_Problem to solve_
Lines of the listing that contain "files" need to be copied.

_Records supplied_
▬▬▬▬▬▬

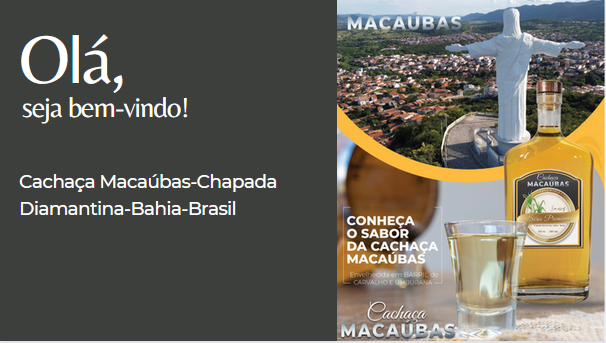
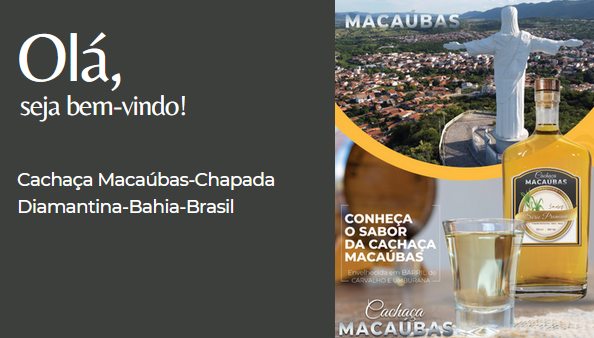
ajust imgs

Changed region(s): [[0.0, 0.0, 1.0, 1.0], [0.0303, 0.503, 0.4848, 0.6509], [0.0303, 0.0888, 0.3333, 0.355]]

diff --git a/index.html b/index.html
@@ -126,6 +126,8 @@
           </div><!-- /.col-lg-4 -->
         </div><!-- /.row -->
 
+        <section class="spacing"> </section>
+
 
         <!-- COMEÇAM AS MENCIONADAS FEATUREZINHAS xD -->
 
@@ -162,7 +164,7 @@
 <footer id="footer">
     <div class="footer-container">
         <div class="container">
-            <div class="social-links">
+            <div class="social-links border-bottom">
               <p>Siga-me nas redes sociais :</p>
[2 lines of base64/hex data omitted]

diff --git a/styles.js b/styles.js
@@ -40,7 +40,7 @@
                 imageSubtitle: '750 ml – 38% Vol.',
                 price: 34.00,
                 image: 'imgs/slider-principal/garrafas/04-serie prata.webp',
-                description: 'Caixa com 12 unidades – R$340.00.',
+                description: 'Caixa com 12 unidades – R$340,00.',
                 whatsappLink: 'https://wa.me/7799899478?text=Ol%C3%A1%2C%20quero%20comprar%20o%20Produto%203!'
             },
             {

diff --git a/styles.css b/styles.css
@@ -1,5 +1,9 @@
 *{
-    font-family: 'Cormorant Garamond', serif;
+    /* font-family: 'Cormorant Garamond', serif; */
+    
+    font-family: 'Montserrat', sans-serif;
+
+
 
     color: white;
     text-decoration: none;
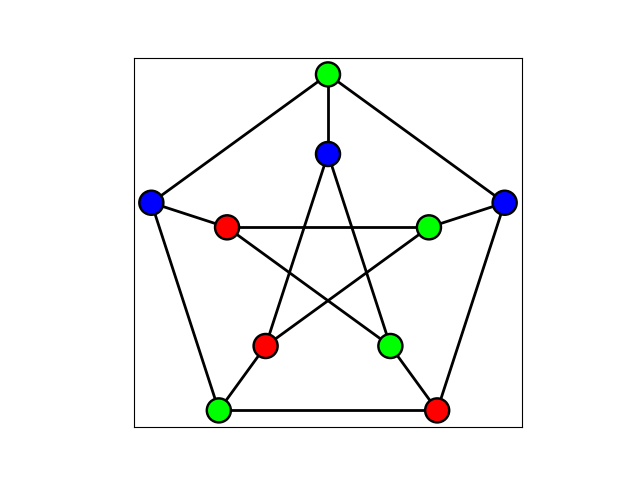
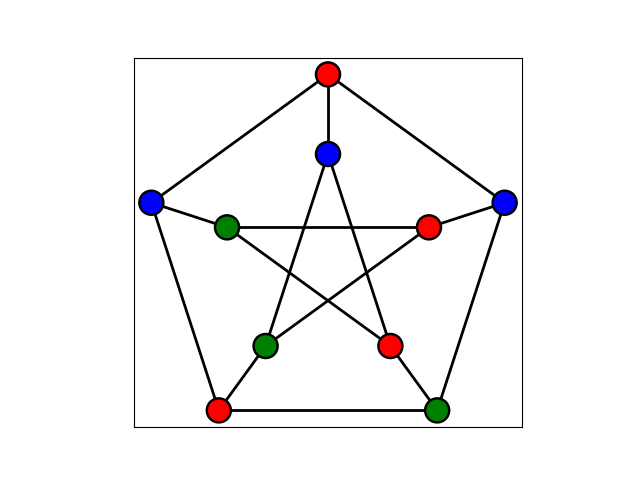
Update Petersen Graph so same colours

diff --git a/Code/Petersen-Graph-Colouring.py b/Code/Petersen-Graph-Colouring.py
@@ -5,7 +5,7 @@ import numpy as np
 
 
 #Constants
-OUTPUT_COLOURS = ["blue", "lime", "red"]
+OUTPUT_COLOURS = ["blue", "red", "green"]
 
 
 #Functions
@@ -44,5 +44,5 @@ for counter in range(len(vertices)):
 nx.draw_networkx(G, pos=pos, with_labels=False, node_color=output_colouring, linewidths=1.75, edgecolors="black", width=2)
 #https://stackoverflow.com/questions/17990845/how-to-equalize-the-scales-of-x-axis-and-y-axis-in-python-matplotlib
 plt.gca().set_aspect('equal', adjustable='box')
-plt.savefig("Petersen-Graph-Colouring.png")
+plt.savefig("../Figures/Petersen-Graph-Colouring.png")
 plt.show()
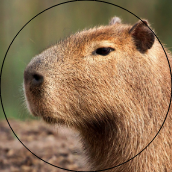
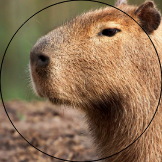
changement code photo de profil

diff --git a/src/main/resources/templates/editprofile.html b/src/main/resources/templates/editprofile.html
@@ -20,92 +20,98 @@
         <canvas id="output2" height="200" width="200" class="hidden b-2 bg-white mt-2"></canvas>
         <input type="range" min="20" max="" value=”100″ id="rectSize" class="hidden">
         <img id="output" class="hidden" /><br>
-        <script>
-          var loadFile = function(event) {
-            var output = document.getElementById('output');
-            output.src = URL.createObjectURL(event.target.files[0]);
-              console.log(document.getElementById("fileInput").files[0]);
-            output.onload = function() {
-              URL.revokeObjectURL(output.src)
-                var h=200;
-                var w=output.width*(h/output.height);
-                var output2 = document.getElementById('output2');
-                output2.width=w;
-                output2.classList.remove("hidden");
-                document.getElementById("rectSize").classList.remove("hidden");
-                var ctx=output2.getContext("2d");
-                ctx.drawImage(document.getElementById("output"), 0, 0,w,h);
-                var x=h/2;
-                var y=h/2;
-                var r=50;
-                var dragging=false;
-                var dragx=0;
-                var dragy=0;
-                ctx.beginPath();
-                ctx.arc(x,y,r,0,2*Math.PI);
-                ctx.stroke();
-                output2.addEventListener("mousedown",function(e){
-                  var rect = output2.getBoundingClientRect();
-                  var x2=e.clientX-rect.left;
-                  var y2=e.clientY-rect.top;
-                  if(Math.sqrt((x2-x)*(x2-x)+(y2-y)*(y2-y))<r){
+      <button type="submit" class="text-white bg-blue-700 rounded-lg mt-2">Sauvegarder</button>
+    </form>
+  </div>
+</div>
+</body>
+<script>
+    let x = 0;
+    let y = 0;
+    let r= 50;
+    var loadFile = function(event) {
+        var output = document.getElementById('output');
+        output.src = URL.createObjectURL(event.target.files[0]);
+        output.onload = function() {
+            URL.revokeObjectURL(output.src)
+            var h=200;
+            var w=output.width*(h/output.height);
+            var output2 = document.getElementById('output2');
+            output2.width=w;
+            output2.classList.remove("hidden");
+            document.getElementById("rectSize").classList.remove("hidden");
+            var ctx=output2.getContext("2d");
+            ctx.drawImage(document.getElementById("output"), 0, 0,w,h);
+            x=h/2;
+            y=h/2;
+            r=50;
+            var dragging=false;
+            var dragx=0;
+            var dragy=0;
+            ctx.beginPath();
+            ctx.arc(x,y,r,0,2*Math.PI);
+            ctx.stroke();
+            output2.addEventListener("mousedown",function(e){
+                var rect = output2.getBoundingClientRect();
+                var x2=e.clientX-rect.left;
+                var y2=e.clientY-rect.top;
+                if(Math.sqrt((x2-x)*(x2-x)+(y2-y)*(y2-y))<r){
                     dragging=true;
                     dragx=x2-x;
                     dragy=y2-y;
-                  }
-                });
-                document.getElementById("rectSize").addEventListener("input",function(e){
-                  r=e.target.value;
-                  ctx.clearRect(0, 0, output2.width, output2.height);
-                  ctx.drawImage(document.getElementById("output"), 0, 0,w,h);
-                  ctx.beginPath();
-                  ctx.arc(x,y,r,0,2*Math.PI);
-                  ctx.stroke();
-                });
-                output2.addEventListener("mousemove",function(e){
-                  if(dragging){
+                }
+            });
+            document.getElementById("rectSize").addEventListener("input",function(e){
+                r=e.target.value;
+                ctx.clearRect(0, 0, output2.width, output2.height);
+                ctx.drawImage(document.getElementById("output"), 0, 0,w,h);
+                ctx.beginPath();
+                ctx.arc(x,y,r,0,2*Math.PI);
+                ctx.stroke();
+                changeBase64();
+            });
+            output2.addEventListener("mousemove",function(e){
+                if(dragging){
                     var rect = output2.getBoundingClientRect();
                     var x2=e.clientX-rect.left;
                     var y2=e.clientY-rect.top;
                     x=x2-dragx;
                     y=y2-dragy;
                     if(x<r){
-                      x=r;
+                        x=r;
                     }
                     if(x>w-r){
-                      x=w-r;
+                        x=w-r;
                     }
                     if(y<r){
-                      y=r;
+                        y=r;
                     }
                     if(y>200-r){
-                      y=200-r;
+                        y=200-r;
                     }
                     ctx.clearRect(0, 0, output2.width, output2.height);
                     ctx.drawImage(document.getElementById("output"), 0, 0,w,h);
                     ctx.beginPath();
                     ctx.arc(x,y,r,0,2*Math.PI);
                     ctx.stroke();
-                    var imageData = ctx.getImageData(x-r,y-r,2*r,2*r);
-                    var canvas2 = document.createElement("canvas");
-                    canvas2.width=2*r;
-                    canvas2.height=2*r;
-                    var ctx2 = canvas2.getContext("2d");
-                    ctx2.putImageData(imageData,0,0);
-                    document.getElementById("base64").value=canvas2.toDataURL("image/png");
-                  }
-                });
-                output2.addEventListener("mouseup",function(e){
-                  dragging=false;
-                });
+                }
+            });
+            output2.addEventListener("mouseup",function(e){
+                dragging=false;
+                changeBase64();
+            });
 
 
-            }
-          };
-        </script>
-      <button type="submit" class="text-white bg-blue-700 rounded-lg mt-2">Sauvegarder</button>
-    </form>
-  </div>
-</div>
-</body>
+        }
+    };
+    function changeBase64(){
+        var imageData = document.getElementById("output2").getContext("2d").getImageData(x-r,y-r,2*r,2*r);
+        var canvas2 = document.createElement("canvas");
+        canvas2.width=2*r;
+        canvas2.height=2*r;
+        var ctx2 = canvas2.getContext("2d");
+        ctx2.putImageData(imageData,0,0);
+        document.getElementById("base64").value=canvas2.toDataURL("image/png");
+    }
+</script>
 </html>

▬▬▬▬▬▬

_Response_
-            output.src = URL.createObjectURL(event.target.files[0]);
-              console.log(document.getElementById("fileInput").files[0]);
+        output.src = URL.createObjectURL(event.target.files[0]);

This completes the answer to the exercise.